The castle was once occupied by French troops and was sold in 1914. After Luitwin von Boch had acquired it once again in 1970 in the name of Villeroy & Boch, he charged his cousin Antoine de Schorlemer to undertake comprehensive renovation work which lasted a full 12 years.
The rooms now testify to the success of the Boch brothers. Porcelain of all shapes and sizes decorates the walls and the windows. In the dining room hangs a portrait of the Austrian empress Maria Theresa (1717–1780), who had allowed them to build their factory in Rollingergrund and who had freed them from taxation for the first ten years. Now available for business conferences and receptions, the building is still used by the management, partners and clients of Villeroy & Boch when they are in Luxembourg.References:
The Arch of Constantine is situated between the Colosseum and the Palatine Hill. It was erected by the Roman Senate to commemorate Constantine I's victory over Maxentius at the Battle of Milvian Bridge in 312. Dedicated in 315, it is the largest Roman triumphal arch. The arch spans the Via triumphalis, the way taken by the emperors when they entered the city in triumph.
Though dedicated to Constantine, much of the decorative material incorporated earlier work from the time of the emperors Trajan (98-117), Hadrian (117-138) and Marcus Aurelius (161-180), and is thus a collage. The last of the existing triumphal arches in Rome, it is also the only one to make extensive use of spolia, reusing several major reliefs from 2nd century imperial monuments, which give a striking and famous stylistic contrast to the sculpture newly created for the arch.

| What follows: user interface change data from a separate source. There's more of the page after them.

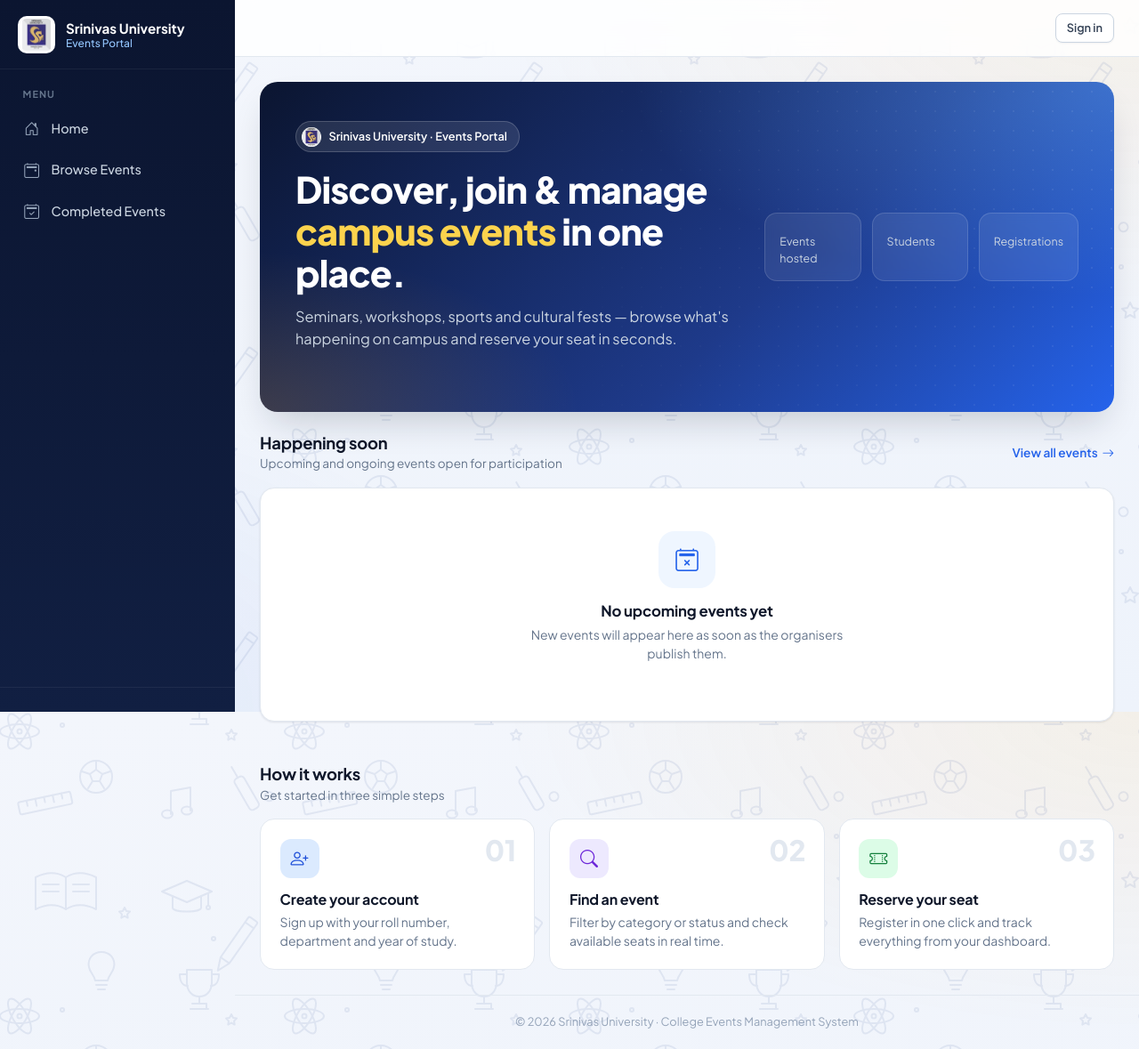
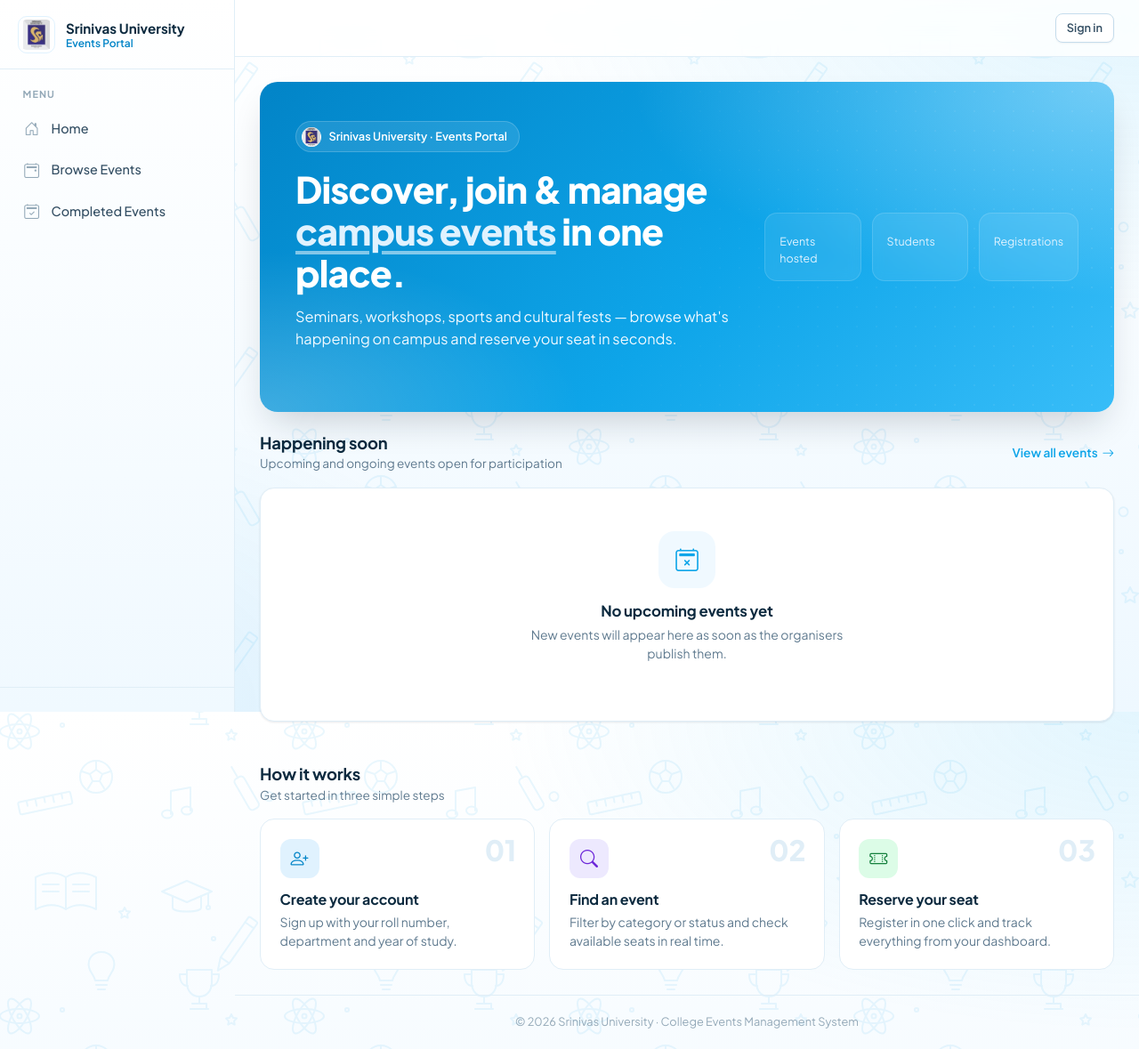
Before and after one commit to rajeshjaprel2-ui/back_front_k, a Django app: template frontend/templates/events/home.html in a window 1280 px wide. Shown: the whole page at 89% size. Run offline with Django 5.2, Linux system fonts and the light colour scheme; the template is opened without the code that fills it, so the values that code supplies are empty.

Commit message:
Update site theme colours
Co-authored-by: Cursor <cursoragent@cursor.com>

```diff
--- a/frontend/static/events/css/style.css
+++ b/frontend/static/events/css/style.css
@@ -2,25 +2,27 @@
    Design tokens
    ========================================================================== */
 :root {
-  --primary: #2563eb;
-  --primary-600: #1d4ed8;
-  --primary-700: #1e40af;
-  --primary-50: #eff6ff;
-  --primary-100: #dbeafe;
-  --accent: #f59e0b;
-
-  --navy-900: #0b1530;
-  --navy-800: #111f42;
-  --navy-700: #1b2c56;
-
-  --ink: #0f172a;
-  --ink-2: #334155;
-  --muted: #64748b;
-  --subtle: #94a3b8;
-  --border: #e2e8f0;
-  --border-strong: #cbd5e1;
+  --primary: #0ea5e9;
+  --primary-600: #0284c7;
+  --primary-700: #0369a1;
+  --primary-50: #f0f9ff;
+  --primary-100: #e0f2fe;
+  --primary-200: #bae6fd;
+  --primary-300: #7dd3fc;
+  --accent: #38bdf8;
+
+  --navy-900: #0369a1;
+  --navy-800: #0284c7;
+  --navy-700: #0ea5e9;
+
+  --ink: #0c2a3f;
+  --ink-2: #334e63;
+  --muted: #5f7a8f;
+  --subtle: #94a9b8;
+  --border: #e0eef7;
+  --border-strong: #c5dcec;
   --surface: #ffffff;
-  --bg: #f5f7fb;
+  --bg: #f4faff;
 
   --success: #16a34a;
   --success-50: #dcfce7;
@@ -44,8 +46,8 @@
 
   --bs-body-font-family: "Plus Jakarta Sans", system-ui, -apple-system, "Segoe UI", sans-serif;
   --bs-body-color: var(--ink);
-  --bs-link-color-rgb: 37, 99, 235;
-  --bs-link-hover-color-rgb: 29, 78, 216;
+  --bs-link-color-rgb: 2, 132, 199;
+  --bs-link-hover-color-rgb: 3, 105, 161;
 }
 
 * { box-sizing: border-box; }
@@ -57,9 +59,9 @@ body {
   background-color: var(--bg);
   background-image:
     url("../img/campus-pattern.svg"),
-    radial-gradient(1200px 600px at 100% 0%, rgba(245, 158, 11, 0.08), transparent 60%),
-    radial-gradient(1000px 600px at 0% 100%, rgba(37, 99, 235, 0.08), transparent 60%),
-    linear-gradient(180deg, #f3f6fc 0%, #eef3fb 100%);
+    radial-gradient(1200px 600px at 100% 0%, rgba(56, 189, 248, 0.14), transparent 60%),
+    radial-gradient(1000px 600px at 0% 100%, rgba(14, 165, 233, 0.1), transparent 60%),
+    linear-gradient(180deg, #ffffff 0%, #eef8ff 100%);
   background-size: 320px 320px, auto, auto, auto;
   background-attachment: fixed;
   color: var(--ink);
@@ -87,8 +89,9 @@ a { text-decoration: none; }
 
 .sidebar {
   width: var(--sidebar-w);
-  background: linear-gradient(180deg, var(--navy-900) 0%, var(--navy-800) 100%);
-  color: #cbd5e1;
+  background: linear-gradient(180deg, #ffffff 0%, #f0f9ff 100%);
+  border-right: 1px solid var(--border);
+  color: var(--ink-2);
   position: sticky;
   top: 0;
   height: 100vh;
@@ -103,17 +106,18 @@ a { text-decoration: none; }
   align-items: center;
   gap: 0.75rem;
   padding: 1.1rem 1.25rem;
-  border-bottom: 1px solid rgba(255, 255, 255, 0.06);
-  color: #fff;
-}
-
-.sidebar-brand:hover { color: #fff; }
+  border-bottom: 1px solid var(--border);
+  color: var(--ink);
+}
+
+.sidebar-brand:hover { color: var(--ink); }
 
 .brand-logo {
   width: 42px;
   height: 42px;
   object-fit: contain;
   background: #fff;
+  border: 1px solid var(--primary-100);
   border-radius: 10px;
   padding: 3px;
   flex-shrink: 0;
@@ -121,7 +125,7 @@ a { text-decoration: none; }
 
 .brand-text { display: flex; flex-direction: column; line-height: 1.25; min-width: 0; }
 .brand-text strong { font-size: 0.95rem; font-weight: 700; }
-.brand-text span { font-size: 0.75rem; color: #93c5fd; font-weight: 500; }
+.brand-text span { font-size: 0.75rem; color: var(--primary-600); font-weight: 600; }
 
 .sidebar-nav {
   flex: 1;
@@ -134,7 +138,7 @@ a { text-decoration: none; }
   font-weight: 700;
   letter-spacing: 0.1em;
   text-transform: uppercase;
-  color: #64748b;
+  color: var(--subtle);
   padding: 1rem 0.75rem 0.5rem;
 }
 
@@ -147,29 +151,29 @@ a { text-decoration: none; }
   padding: 0.6rem 0.75rem;
   margin-bottom: 2px;
   border-radius: 10px;
-  color: #cbd5e1;
+  color: var(--ink-2);
   font-weight: 500;
   font-size: 0.9rem;
   transition: background 0.15s ease, color 0.15s ease;
   position: relative;
 }
 
-.side-link i { font-size: 1.05rem; width: 1.25rem; text-align: center; color: #94a3b8; transition: color 0.15s ease; }
-
-.side-link:hover { background: rgba(255, 255, 255, 0.06); color: #fff; }
-.side-link:hover i { color: #fff; }
+.side-link i { font-size: 1.05rem; width: 1.25rem; text-align: center; color: var(--subtle); transition: color 0.15s ease; }
+
+.side-link:hover { background: var(--primary-50); color: var(--primary-700); }
+.side-link:hover i { color: var(--primary-600); }
 
 .side-link.active {
-  background: var(--primary);
+  background: linear-gradient(135deg, var(--primary), var(--accent));
   color: #fff;
-  box-shadow: 0 6px 16px -6px rgba(37, 99, 235, 0.7);
+  box-shadow: 0 6px 16px -6px rgba(14, 165, 233, 0.6);
 }
 
 .side-link.active i { color: #fff; }
 
 .sidebar-footer {
   padding: 0.85rem;
-  border-top: 1px solid rgba(255, 255, 255, 0.06);
+  border-top: 1px solid var(--border);
 }
 
 .sidebar-user {
@@ -516,7 +521,7 @@ a { text-decoration: none; }
   flex-shrink: 0;
 }
 
-.tint-blue { background: #dbeafe; color: #1d4ed8; }
+.tint-blue { background: #e0f2fe; color: #0284c7; }
 .tint-green { background: #dcfce7; color: #15803d; }
 .tint-amber { background: #fef3c7; color: #b45309; }
 .tint-violet { background: #ede9fe; color: #6d28d9; }
@@ -533,9 +538,9 @@ a { text-decoration: none; }
   padding: 2.75rem 2.5rem;
   color: #fff;
   background:
-    radial-gradient(900px 400px at 100% 0%, rgba(96, 165, 250, 0.45), transparent 60%),
-    radial-gradient(600px 300px at 0% 100%, rgba(245, 158, 11, 0.18), transparent 60%),
-    linear-gradient(135deg, var(--navy-900) 0%, #1e3a8a 60%, var(--primary) 100%);
+    radial-gradient(900px 400px at 100% 0%, rgba(186, 230, 253, 0.55), transparent 60%),
+    radial-gradient(600px 300px at 0% 100%, rgba(255, 255, 255, 0.22), transparent 60%),
+    linear-gradient(135deg, var(--primary-600) 0%, var(--primary) 55%, var(--accent) 100%);
   box-shadow: var(--shadow-lg);
 }
 
@@ -575,8 +580,8 @@ a { text-decoration: none; }
   margin-bottom: 0.9rem;
 }
 
-.hero h1 .highlight { color: #fcd34d; }
-.hero p.lead { color: #cbd5e1; font-size: 1.02rem; max-width: 560px; margin-bottom: 1.6rem; }
+.hero h1 .highlight { color: #e0f2fe; text-decoration: underline; text-decoration-color: rgba(255,255,255,.5); text-underline-offset: 6px; }
+.hero p.lead { color: #f0f9ff; font-size: 1.02rem; max-width: 560px; margin-bottom: 1.6rem; }
 
 .hero-stats {
   display: grid;
@@ -593,7 +598,7 @@ a { text-decoration: none; }
 }
 
 .hero-stat .num { font-size: 1.7rem; font-weight: 800; line-height: 1; }
-.hero-stat .lbl { font-size: 0.78rem; color: #cbd5e1; margin-top: 0.4rem; }
+.hero-stat .lbl { font-size: 0.78rem; color: #e0f2fe; margin-top: 0.4rem; }
 
 /* Welcome banner (dashboards) */
 .welcome-banner {
--- a/frontend/templates/events/base.html
+++ b/frontend/templates/events/base.html
@@ -4,7 +4,7 @@
 <head>
   <meta charset="UTF-8">
   <meta name="viewport" content="width=device-width, initial-scale=1.0">
-  <meta name="theme-color" content="#0b1530">
+  <meta name="theme-color" content="#0ea5e9">
   <title>{% block title %}College Events{% endblock %} · Srinivas University</title>
   <link rel="preconnect" href="https://fonts.googleapis.com">
   <link rel="preconnect" href="https://fonts.gstatic.com" crossorigin>
```
Also changed, not shown: other parts of frontend/static/events/css/style.css (+41 -40 lines), frontend/static/events/img/campus-pattern.svg, frontend/static/events/img/campus-skyline.svg.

The arch is 21 m high, 25.9 m wide and 7.4 m deep. Above the archways is placed the attic, composed of brickwork reveted (faced) with marble. A staircase within the arch is entered from a door at some height from the ground, on the west side, facing the Palatine Hill. The general design with a main part structured by detached columns and an attic with the main inscription above is modelled after the example of the Arch of Septimius Severus on the Roman Forum.